    • Courtney says:

      Negotiating family dynamics – on vacation or not – is a whole other series of posts! I really need to start looking at concrete questions/concerns/problems these posts are generating and occasionally change the way I phrase these posts. And yes, I totally get what you mean by the family “in” crowd. How witty, how fast, how funny can you be? And – go! That’s my family.

  6. litlove says:

    This is very apt, as we have spent the past fortnight trying to fix up holiday plans and have been unable to reconcile the fact that all three of us want different things. In the end we have decided to stay home and invite lots of friends around. Mister Litlove and I have very different wants – I want to do nothing on holiday but rest, read and eat. He likes lots of activity. This has not been easy to reconcile. I’d be happy having separate vacations, he would not. But things will be easier when our son leaves home (sad as that is to contemplate) because over the years we’ve found ways to be together on holiday that we both like, and so without a third different voice, we should be fine. Well in any case we will find out over the next few years!

    • Courtney says:

      I definitely fall into the “lot of activity” camp on vacation – physically I wind up really antsy adn unpleasant if I am just supposed to sit for long periods of time. This is a pretty big switch for me and has come about in the last five years or so. I can’t believe your son has grown up so quickly!

  7. Courtney says:

    Shoreacres – You are too funny. For a moment when I read your response I wasn’t sure how to respond but you know what? I do know an extraordinary amount of uptight people – my parents would reasonably argue that I am one of them…they recently referrred to me as “overwrought.” I think with the vacation thing it mostly comes down to how much vacation time each year a family overall has – sometimes it can seem like a *waste* not to spend it with your family when, in the U.S. at least, vacation time is pretty limited. But overall you are right – a lot of my friends, and me, to a certain extent, are a little up tight these days. It’s probably time for a non-Marriage Monday post!

  8. smithereens says:

    Perhaps I’ll sound uptight, but I’ve never travelled without my husband since we’re married (and very little without our son). We have travelled enough on our own separately before and we do travel for our jobs (which I do enjoy from time to time). We both love it as it is, as we’re lucky to share the same idea about holidays (even if we do have lots and lots of discussion about destinations beforehand), but I hasten to add that I’m not saying everybody should do the same, and perhaps we’ll take separate holidays in the future, depending on circumstances.
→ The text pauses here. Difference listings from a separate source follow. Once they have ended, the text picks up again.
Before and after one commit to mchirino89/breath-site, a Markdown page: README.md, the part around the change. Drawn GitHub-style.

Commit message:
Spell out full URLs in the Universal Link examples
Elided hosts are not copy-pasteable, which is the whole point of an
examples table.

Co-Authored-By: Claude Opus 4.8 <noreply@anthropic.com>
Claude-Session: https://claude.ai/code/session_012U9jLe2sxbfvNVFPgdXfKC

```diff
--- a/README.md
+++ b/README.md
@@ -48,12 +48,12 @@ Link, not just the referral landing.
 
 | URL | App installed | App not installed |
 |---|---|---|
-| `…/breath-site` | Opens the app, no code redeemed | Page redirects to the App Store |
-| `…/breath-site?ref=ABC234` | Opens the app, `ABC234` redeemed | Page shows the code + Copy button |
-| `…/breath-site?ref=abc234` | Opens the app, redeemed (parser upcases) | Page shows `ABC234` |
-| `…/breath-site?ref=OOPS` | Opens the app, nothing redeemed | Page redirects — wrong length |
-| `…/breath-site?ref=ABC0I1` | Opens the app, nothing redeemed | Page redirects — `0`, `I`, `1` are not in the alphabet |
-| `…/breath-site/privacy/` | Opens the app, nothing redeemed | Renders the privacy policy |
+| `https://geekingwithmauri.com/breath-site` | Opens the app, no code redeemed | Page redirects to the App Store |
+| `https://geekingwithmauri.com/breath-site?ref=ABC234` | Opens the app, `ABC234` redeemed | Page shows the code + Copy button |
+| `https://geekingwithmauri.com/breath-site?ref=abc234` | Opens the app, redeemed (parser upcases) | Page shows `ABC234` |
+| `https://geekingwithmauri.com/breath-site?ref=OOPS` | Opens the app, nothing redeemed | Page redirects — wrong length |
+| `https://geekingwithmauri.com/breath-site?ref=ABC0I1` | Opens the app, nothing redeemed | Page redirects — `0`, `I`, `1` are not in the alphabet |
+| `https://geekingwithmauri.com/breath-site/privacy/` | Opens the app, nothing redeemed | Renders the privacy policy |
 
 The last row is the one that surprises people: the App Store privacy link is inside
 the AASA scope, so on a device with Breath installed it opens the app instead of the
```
A writing retreat in a cabin by the lake sounds like heaven!

Leave a Reply

Fill in your details below or click an icon to log in:

WordPress.com Logo

You are commenting using your WordPress.com account. Log Out / Change )

Twitter picture

You are commenting using your Twitter account. Log Out / Change )

Facebook photo

You are commenting using your Facebook account. Log Out / Change )

Google+ photo

You are commenting using your Google+ account. Log Out / Change )

Connecting to %s